Shay glares at Keisha. Keisha is new this year and I’m surprised she’s said something.
Everyone is all riled up and I don’t even know how this all happened.
While Mrs. Hall tells them both to cool off and points out to Max that it’s foolish to root for a fight, Mrs. Silver waves me toward the door. What the heck is going on?
Once we’re out in the hallway, I can tell by Mrs. Silver’s face that it’s going to be another one of those times when I’ll have to say I’m sorry or explain why I’ve done something. The thing is, I have no idea why I’m even in trouble this time.
I stuff my hands in my pockets to keep them from doing something I’ll regret. I wish I could put my mouth in there, too.
“I just don’t get it, Ally,” she says. “You’ve done other things that have been inappropriate, but this is just . . . well . . .
It’s not like you.”
It figures; I do something
and she says it isn’t like me. And I can’t understand how buying a card is bad.
“Ally,” Mrs. Silver says. “If you’re looking for attention, this isn’t the way to do it.”
She has that wrong. I need attention like a fish needs a snorkel.

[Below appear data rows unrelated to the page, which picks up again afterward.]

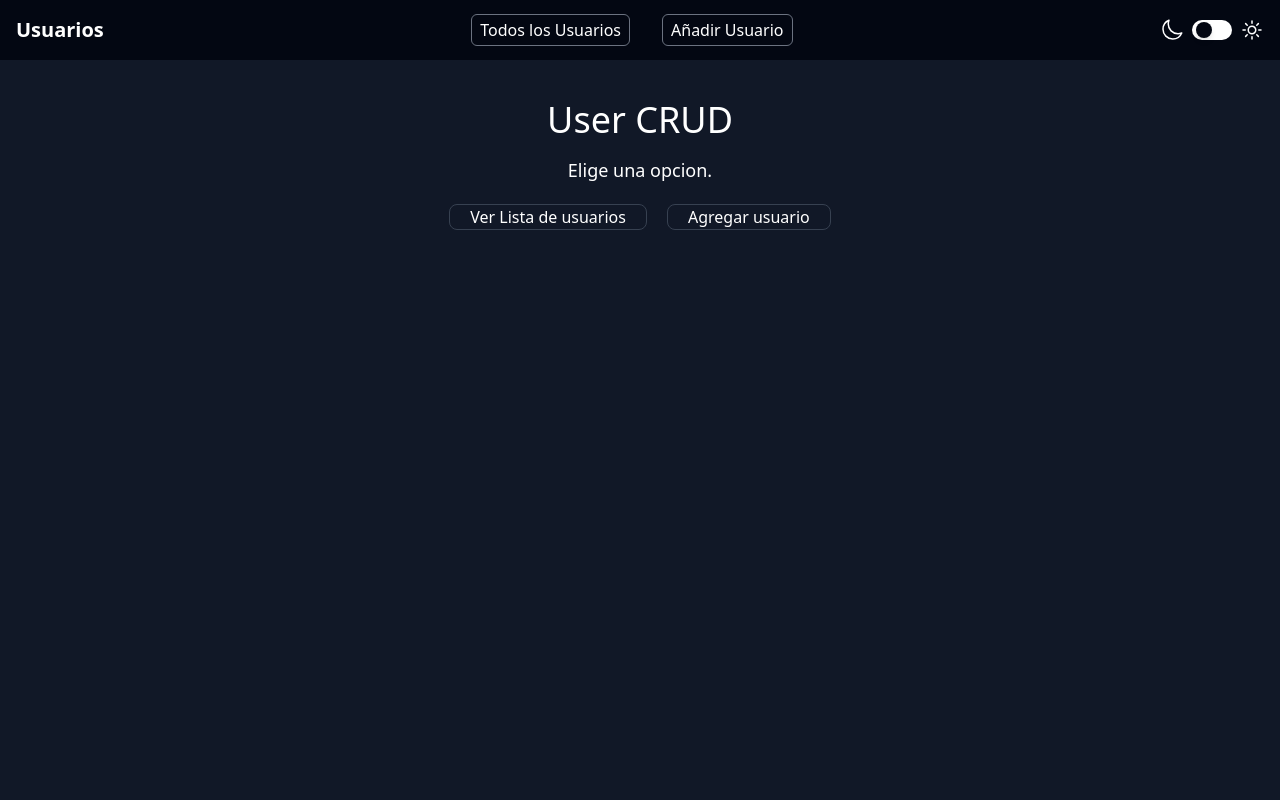
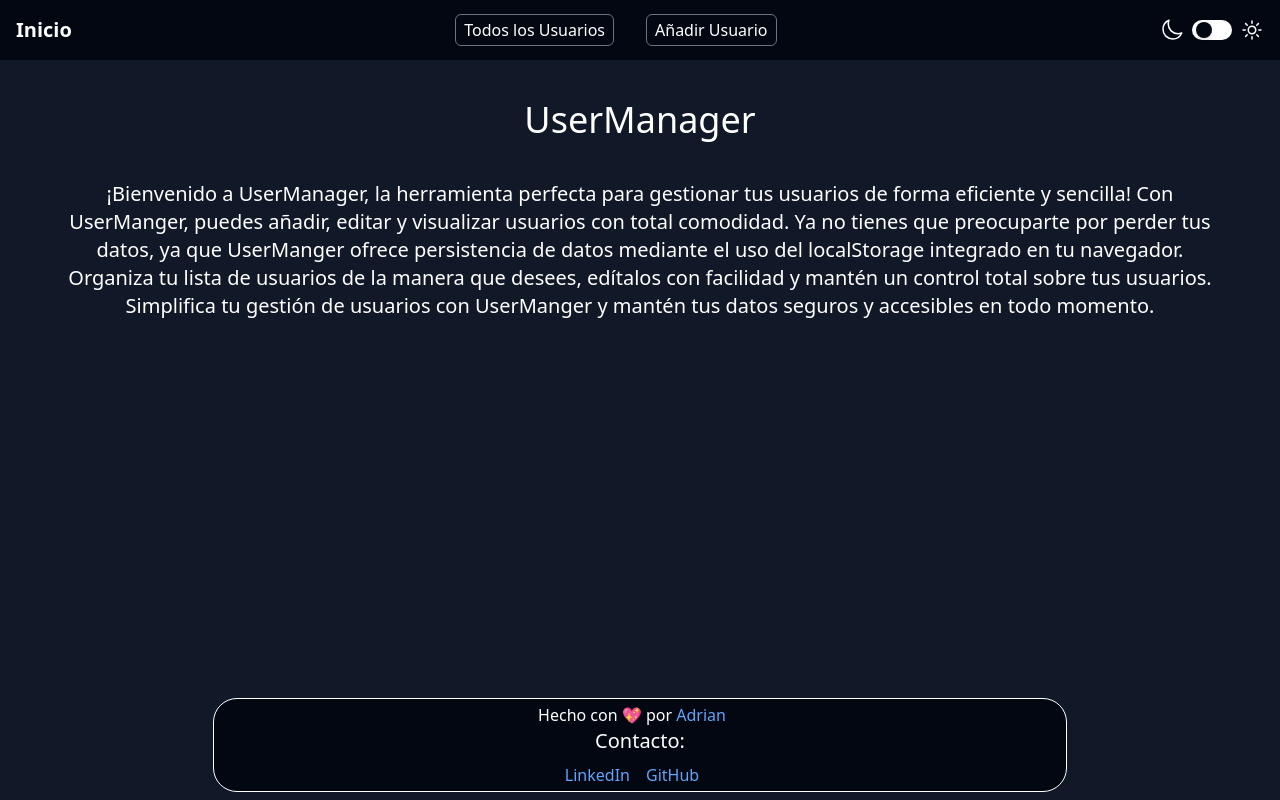
Before and after one commit to AdrianE121000/user-crud, a React (Vite) app: page / in a window 1280 px wide. Built offline with nearby package versions, Linux system fonts and the light colour scheme.

Commit message:
fix styles

```diff
--- a/src/App.jsx
+++ b/src/App.jsx
@@ -3,6 +3,7 @@ import { Rutas } from './routes/Rutas';
 import NavBar from './components/NavBar';
 import { useContext } from 'react';
 import { ThemeContext } from './context/ThemeContext';
+import Footer from './components/Footer';
 
 function App() {
   const { themeMode } = useContext(ThemeContext);
@@ -21,6 +22,7 @@ function App() {
         <BrowserRouter>
           <NavBar />
           <Rutas />
+          <Footer />
         </BrowserRouter>
       </div>
     </>
--- a/src/components/AddUser.jsx
+++ b/src/components/AddUser.jsx
@@ -25,7 +25,7 @@ const AddUser = () => {
   return (
     <>
       <div
-        className={`max-w-md mx-auto mt-10 p-6 rounded-lg shadow-xl ${
+        className={`max-w-md mx-auto mt-5 py-2 px-5 rounded-lg shadow-xl ${
           themeMode ? 'bg-gray-300' : 'bg-gray-700'
         }`}>
         <h1 className='text-2xl font-bold mb-4'>Agregar Usuario</h1>
--- a/src/components/Home.jsx
+++ b/src/components/Home.jsx
@@ -1,24 +1,20 @@
-import { useNavigate } from 'react-router-dom';
-
 const Home = () => {
-  const navigate = useNavigate();
   return (
     <>
       <div className='container mx-auto px-4 text-center mt-10'>
-        <h1 className='text-4xl'>User CRUD</h1>
-        <p className='text-lg mt-4'>Elige una opcion.</p>
-        <div className='flex flex-row justify-center gap-5 mt-5'>
-          <button
-            onClick={() => navigate('/users')}
-            className='border border-gray-700 px-5 rounded-lg'>
-            Ver Lista de usuarios
-          </button>
-          <button
-            onClick={() => navigate('/add')}
-            className='border border-gray-700 px-5 rounded-lg'>
-            Agregar usuario
-          </button>
-        </div>
+        <h1 className='text-4xl'>UserManager</h1>
+
+        <p className='m-10 text-sm md:text-xl'>
+          ¡Bienvenido a UserManager, la herramienta perfecta para gestionar tus
+          usuarios de forma eficiente y sencilla! Con UserManger, puedes añadir,
+          editar y visualizar usuarios con total comodidad. Ya no tienes que
+          preocuparte por perder tus datos, ya que UserManger ofrece
+          persistencia de datos mediante el uso del localStorage integrado en tu
+          navegador. Organiza tu lista de usuarios de la manera que desees,
+          edítalos con facilidad y mantén un control total sobre tus usuarios.
+          Simplifica tu gestión de usuarios con UserManger y mantén tus datos
+          seguros y accesibles en todo momento.
+        </p>
       </div>
     </>
   );
--- a/src/components/NavBar.jsx
+++ b/src/components/NavBar.jsx
@@ -22,7 +22,7 @@ const NavBar = () => {
           <Link
             to='/'
             className='font-bold text-xl'>
-            Usuarios
+            Inicio
           </Link>
           <div className='hidden md:block'>
             <Link
--- a/src/components/Users.jsx
+++ b/src/components/Users.jsx
@@ -22,7 +22,7 @@ const Users = () => {
 
   return (
     <>
-      <div className='flex h-screen justify-center mt-5 text-left'>
+      <div className='flex h-auto justify-center mt-5 text-left'>
         <div className='overflow-x-auto'>
           <table className='table-auto w-auto'>
             <thead>
```
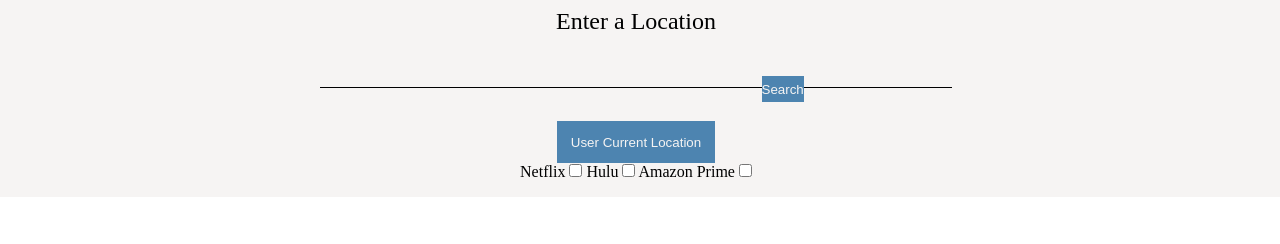
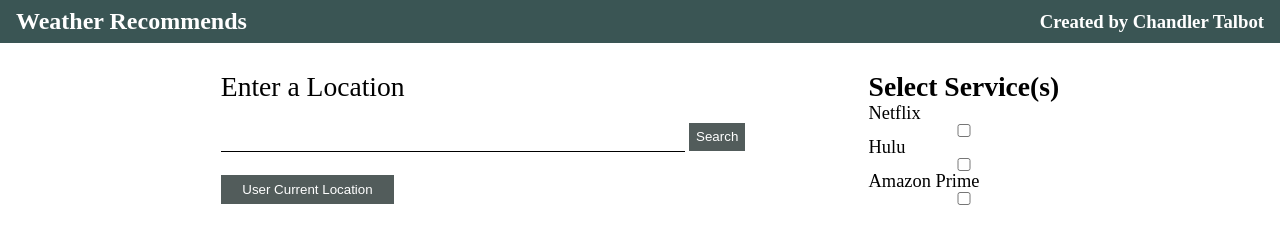
Before and after one commit to crtalbot98/Weather-Recommends, a plain HTML site: page index.html in a window 1280 px wide. Drawn offline with Linux system fonts and the light colour scheme.

Commit message:
improve styling and layout

```diff
--- a/index.html
+++ b/index.html
@@ -8,13 +8,23 @@
 </head>
 <body>
 
-<nav id="userSearchPrompt">
-    <label for="searchLocationInitial" id="searchHeader">Enter a Location</label>
-    <h3 id="error" class="displayNone">Please input a correct location, ie Los Angeles, California</h3>
-    <input name="searchLocation" id="searchLocationInitial" type="text">
-    <button id="searchLocationButton" class="btn">Search</button>
-    <button id="useCurrentLocation" class="btn">User Current Location</button>
-    <div>
+<section class="spaceBetween infoNav">
+    <h1>Weather Recommends</h1>
+    <h3>Created by Chandler Talbot</h3>
+</section>
+
+<nav id="userSearchPrompt" class="spaceBetween">
+    <div class="alignLeftColumn">
+        <label for="searchLocationInitial" id="searchHeader">Enter a Location</label>
+        <h3 id="error" class="displayNone">Please input a correct location, ie Los Angeles, California</h3>
+        <div>
+            <input name="searchLocation" id="searchLocationInitial" type="text">
+            <button id="searchLocationButton" class="btn">Search</button>
+        </div>
+        <button id="useCurrentLocation" class="btn">User Current Location</button>
+    </div>
+    <div class="alignLeftColumn">
+        <h1>Select Service(s)</h1>
         <label for="netflixCheckBox">Netflix</label>
         <input type="checkbox" name="netflix" id="netflixCheckBox" class="checkbox" value="213">
         <label for="huluCheckBox">Hulu</label>
@@ -50,6 +60,11 @@
 
 </section>
 
+<!--<footer class="infoNav">-->
+<!--    <h2>Powered by theMovieDB</h2>-->
+<!--    <p>Copyright 2019</p>-->
+<!--</footer>-->
+
 <script src="app.js"></script>
 <script src="skycons.js"></script>
 </body>
--- a/style.css
+++ b/style.css
@@ -1,5 +1,9 @@
 *{
     margin: 0;
+}
+
+html, body{
+    height: 100%;
 }
 
 @font-face{
@@ -7,13 +11,22 @@
     src("assets/PT_Sans-Web-Regular.ttf");
 }
 
-body{
-    /*background: linear-gradient(-45deg,*/
-    /*rgba(77,132,176,1) 0%,*/
-    /*rgba(77,132,176,1) 20%,*/
-    /*rgba(4,216,75,1) 80%,*/
-    /*rgba(4,216,75,1) 100%);*/
-    background-color: white;
+.spaceBetween{
+    display: flex;
+    justify-content: space-between;
+    align-items: center;
+}
+
+.infoNav{
+    padding: 0.5em 1em 0.5em 1em;
+    background-color: #3A5554;
+    color: #FFFFFF;
+}
+
+#userSearchPrompt{
+    padding: 0 12em 0 12em;
+    margin-top: 1.5em;
+    font-size: 1.15em;
 }
 
 .displayNone{
@@ -22,11 +35,8 @@ body{
 
 .container{
     height: auto;
-    width: 50%;
-    margin: auto;
-    color: #F6F4F3;
-    padding: 3em;
-    background-color: blue;
+    width: 25em;
+    margin: 4em auto 4em auto;
     box-sizing: border-box;
 }
 
@@ -64,19 +74,9 @@ body{
 }
 
 nav{
-    background-color: #F6F4F3;
     color: black;
     height: auto;
-    margin-top: 0;
-    padding: 0.5em 1em 1em 0.5em;
-    display: flex;
-    flex-direction: column;
-    justify-content: space-evenly;
-    align-items: center;
-}
-
-#useCurrentLocation{
-    margin: 1em auto 0 auto;
+    margin-top: 1em;
 }
 
 #searchHeader{
@@ -92,24 +92,23 @@ nav{
     border:  none;
     border-bottom: 1px solid black;
     background-color: transparent;
-    margin: 1em 0 1em 0;
+    margin: 0.5em 0 1em 0;
     height: 1.5em;
-    width: 50%;
+    width: 20em;
     font-size: 1.25em;
     color: black;
     line-height: 4em;
 }
 
+.alignLeftColumn{
+    display: flex;
+    flex-direction: column;
+    text-align: left;
+}
+
 #searchLocationInitial:focus{
     border-bottom: 1px solid orange;
     outline: 0;
-}
-
-#searchLocationButton{
-    position: absolute;
-    height: 2em;
-    margin: -0.80em 0 0 22em;
-    padding: 0;
 }
 
 #error{
@@ -120,10 +119,12 @@ nav{
 }
 
 .btn{
-    background-color: rgba(77,132,176,1);
+    background-color: #525C5B;
     border: none;
-    color: #F6F4F3;
-    padding: 1em;
+    color: #FFFFFF;
+    padding: 0.5em;
+    height: auto;
+    max-width: 13em;
 }
 
 #tvRecommendations{
@@ -172,6 +173,15 @@ nav{
     margin-top: 0.5em;
 }
 
+footer{
+    bottom: 0;
+    position: absolute;
+    width: 100%;
+    text-align: center;
+    box-sizing: border-box;
+    padding: 1em 0 1em 0;
+}
+
 /*@media screen and (max-width: 480px){*/
     /*body{*/
         /*background-image: linear-gradient(rgb(126, 85, 214), rgb(112, 166, 255));*/
```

The door swings all the way open, hitting the lockers, and Oliver springs from the room. “Ally,” he says. “I think you gave her that card to tell her you’re sorry she has to leave us to go have some dumb baby. She’s probably really sad. I feel sorry for her, too.”
What is he
“Oliver?” Mrs. Silver asks. “Is there a reason you’re out here?”
“Yeah! I was going to . . . um . . . I was . . . going to go to the boys’ room. Yeah. That’s it.” And off he runs.
“Can I just go now?” I blurt out, feeling like the job of just standing here is something I can’t do for another second.
She shakes her head a bit as she speaks. “I just don’t get it. Why in the
would you give a pregnant woman a sympathy card?”
I think. And I think some more. And then I remember. My mom sends those to people when someone they love dies. My stomach churns, wondering what Mrs. Hall must have thought.
“You do know what a sympathy card
Ally, don’t you?”
I should deny that I know, but I nod because I don’t want to have to hear Mrs. Silver explain it. And besides, she’ll think I’m even dumber than I am. If that’s possible.
“Then why would you do such a thing?”
I stand tall, but everything inside shrinks. The thing is, I feel real bad. I mean, I felt terrible when the neighbor’s dog died, never mind if a baby had died. I just didn’t know it was a sad card like that. All I could see were beautiful yellow flowers. And all I could imagine was how happy I was going to make her.
But there are piles of reasons I can’t tell the absolute truth.
Not to her.
Not to anyone.
No matter how many times I have prayed and worked and hoped, reading for me is still like trying to make sense of a can of alphabet soup that’s been dumped on a plate. I just don’t know how other people do it.